Guest Article by Frances Kay
Illustration: Bradley Wind
FK: What's a published novelist like you doing on 'AUTHONOMY' - the Harper Collins online slush pile?
Frances: Debut novelist. Still a debut novelist after 2 years. If I have to wait as long to get my second novel published, I'll be over 100 years old at my next book launch.
FK: So why not use your time to write more books?
Frances: I have. I've finished two complete novels and started another three since 'Micka' was published. Sadly, no takers.
FK: Your stuff isn't commercial - don't whinge.
Frances: That's exactly why I joined Autho, as members call it. I wanted to know just how much of a minority taste I'm writing for.
FK: Why that site? There are others.
Frances: I had a personal recommendation - I'm sure the other sites work in the same way. It's all about being connected to a wider public.
FK: Does it matter what the public thinks? It's surely what publishers, editors and agents think that matters?
Frances: Up to five years ago, I'd have agreed with you. But the entire landscape of books and writing is changing so fast that no one can predict any more. I have a wonderful agent who snapped my first book up and sold it in a few weeks. She tells me that in the present publishing climate she can't sell the other books I've written, and, once upon a time, that would have been the end of the story. Now, we have options. We can self publish. Or go to small indie publishers who can't afford to pay an advance. My next book will require a massive effort from me to get it out there. And putting it on Authonomy was a start.
FK: What, to showcase it to a few wannabes and unsuccessful-
Frances: Let me stop you right there. Before I joined, I might have thought that too. Then a friend told me just before Christmas that as a result of her book being seen on Authonomy, another published writer suggested an editor she could approach. Bingo! And she is a writer I greatly respect. Kristin Gleeson - watch this name - has TWO books launching this summer. . I've discovered some fantastic reads and made friends with writers from Australia, America, England and Ireland. Some are published, some are editors or teachers. It doesn't take long to find out who the top talents are.
FK: Oh, you mean the top talent spotters and the top five books?
Frances: The 'top five' arrive there each month by an arcane ranking system involving virtual bookshelves and stars. But your personal favourites need not be the top five. The more you read, the more real writers you discover.
FK: 'Real' writers?
Frances: By that, I mean writers who are asking for and giving honest feedback, whose goal is not necessarily the Editor's Desk (where you get a Harper Collins editor's review). Some people join to 'win' and spend their time 'spamming' you to read and rate their book, some delight in being destructive and aggressive on the forums, some bring in armies of sock puppets -
FK: Did I hear you say armies of sock puppets?
Frances: - strictly illegal on the site, but it happens - where one author joins up as different identities solely to vote for their own book. That's their priority.
FK: And they get a review?
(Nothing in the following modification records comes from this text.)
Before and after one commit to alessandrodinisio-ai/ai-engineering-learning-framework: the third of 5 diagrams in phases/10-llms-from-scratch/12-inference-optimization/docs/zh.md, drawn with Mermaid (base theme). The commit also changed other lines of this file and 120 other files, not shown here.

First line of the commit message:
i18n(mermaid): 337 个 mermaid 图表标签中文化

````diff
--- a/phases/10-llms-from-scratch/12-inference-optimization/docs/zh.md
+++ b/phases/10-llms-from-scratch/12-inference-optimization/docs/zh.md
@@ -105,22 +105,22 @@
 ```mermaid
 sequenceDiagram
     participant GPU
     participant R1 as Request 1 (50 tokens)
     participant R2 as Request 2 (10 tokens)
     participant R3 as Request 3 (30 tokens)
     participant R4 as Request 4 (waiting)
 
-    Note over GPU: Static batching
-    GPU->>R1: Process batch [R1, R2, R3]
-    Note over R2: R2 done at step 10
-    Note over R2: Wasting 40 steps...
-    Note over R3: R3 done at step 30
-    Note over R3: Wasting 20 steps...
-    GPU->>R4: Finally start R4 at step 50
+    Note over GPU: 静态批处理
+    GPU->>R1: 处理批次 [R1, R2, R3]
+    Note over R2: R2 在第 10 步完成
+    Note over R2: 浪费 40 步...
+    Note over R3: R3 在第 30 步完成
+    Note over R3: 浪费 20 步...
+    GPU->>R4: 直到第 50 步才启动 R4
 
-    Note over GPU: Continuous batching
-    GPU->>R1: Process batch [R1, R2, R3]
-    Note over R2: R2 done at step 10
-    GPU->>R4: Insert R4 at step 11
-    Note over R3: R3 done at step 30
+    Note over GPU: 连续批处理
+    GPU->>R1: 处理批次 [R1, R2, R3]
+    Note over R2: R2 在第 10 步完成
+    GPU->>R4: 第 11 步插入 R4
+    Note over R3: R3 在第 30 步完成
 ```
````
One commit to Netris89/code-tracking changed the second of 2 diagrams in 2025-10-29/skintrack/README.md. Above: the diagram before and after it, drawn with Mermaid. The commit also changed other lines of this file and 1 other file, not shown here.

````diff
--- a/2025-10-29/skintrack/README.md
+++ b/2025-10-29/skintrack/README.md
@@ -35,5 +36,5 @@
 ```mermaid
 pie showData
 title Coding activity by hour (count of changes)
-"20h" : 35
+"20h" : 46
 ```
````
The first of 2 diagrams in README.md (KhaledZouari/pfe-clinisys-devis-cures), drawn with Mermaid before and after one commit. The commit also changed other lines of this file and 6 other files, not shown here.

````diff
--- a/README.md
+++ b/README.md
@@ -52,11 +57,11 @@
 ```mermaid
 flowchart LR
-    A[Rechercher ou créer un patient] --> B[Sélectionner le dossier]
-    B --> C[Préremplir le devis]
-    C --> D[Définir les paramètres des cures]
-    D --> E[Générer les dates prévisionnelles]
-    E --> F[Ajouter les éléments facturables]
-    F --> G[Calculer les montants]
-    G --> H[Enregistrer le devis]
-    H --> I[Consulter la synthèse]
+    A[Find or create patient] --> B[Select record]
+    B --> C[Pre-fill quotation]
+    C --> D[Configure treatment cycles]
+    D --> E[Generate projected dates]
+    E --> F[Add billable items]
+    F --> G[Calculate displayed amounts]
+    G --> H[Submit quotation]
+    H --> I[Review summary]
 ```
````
Frances: Some do. But very few of the top five books - a mere handful - have got as far as being published. The site is run for Harper Collins to find new authors that suit their house style, which is fair enough, so they won't review a book purely on its literary merit. They choose a weekly 'one to watch' which is, I believe, chosen on the quality and promise of the writing.
FK: Do I detect a whiff of smugness there?
Frances: Okay, I confess. My book was chosen as the 'one to watch' two weeks after being uploaded. Smug, me? Never. Just happy to have other writers reading and critiquing my work. It's a free beta trial that's worth a lot to me.
FK: You're so naive! Writing is a hugely competitive business. Why would other writers - potential rivals - give you the time of day?
Frances: Writers like reading. Writers, particularly unpublished ones, feel isolated. And writers write articulate, witty, insightful and supportive critiques of other writers' work. The present appetite for good novels is huge; there are enough keen readers out there. There may be a parallel universe in Authonomy where bad stuff happens. But my experience has been good.
FK: So you'd advise other writers to join?
Frances: Absolutely. Plunge into that ocean.
FK: And your new novel is going to be published as a result?
Frances: One way or another, it will. I think it will be read by the same small but select group of people who liked 'Micka'; intelligent, discriminating readers who like dark and dystopian fiction. I'm going to have to work hard at getting it published, and even harder getting it known. Without a big publisher behind me, I'll have to be super-active on the self-publicity front. One outing for 'Micka' on R4's 'A Good Read' programme, and it went straight up to the top 100 on Amazon. So I know it isn't the quality of the writing that would stop me from being a bestseller. It's about selling, branding and marketing - and my skills in those areas are abysmal.
FK: Too true. For example, you haven't mentioned the title..
Frances: Oops. It's called 'The Dollywagglers'. Take a look: http://www.authonomy.com/books/40237/the-dollywagglers/ Here's my short pitch for it: After the plague, most of us are dead. Some of us aren't behaving very well. But we can still have a laugh, can't we?
FK: May I ask what 'dollywagglers' are?
Frances: You may. But I'm not going to tell you.
blog or read free extracts from 'Micka' and 'The Dollywagglers' on 'Authonomy' - here .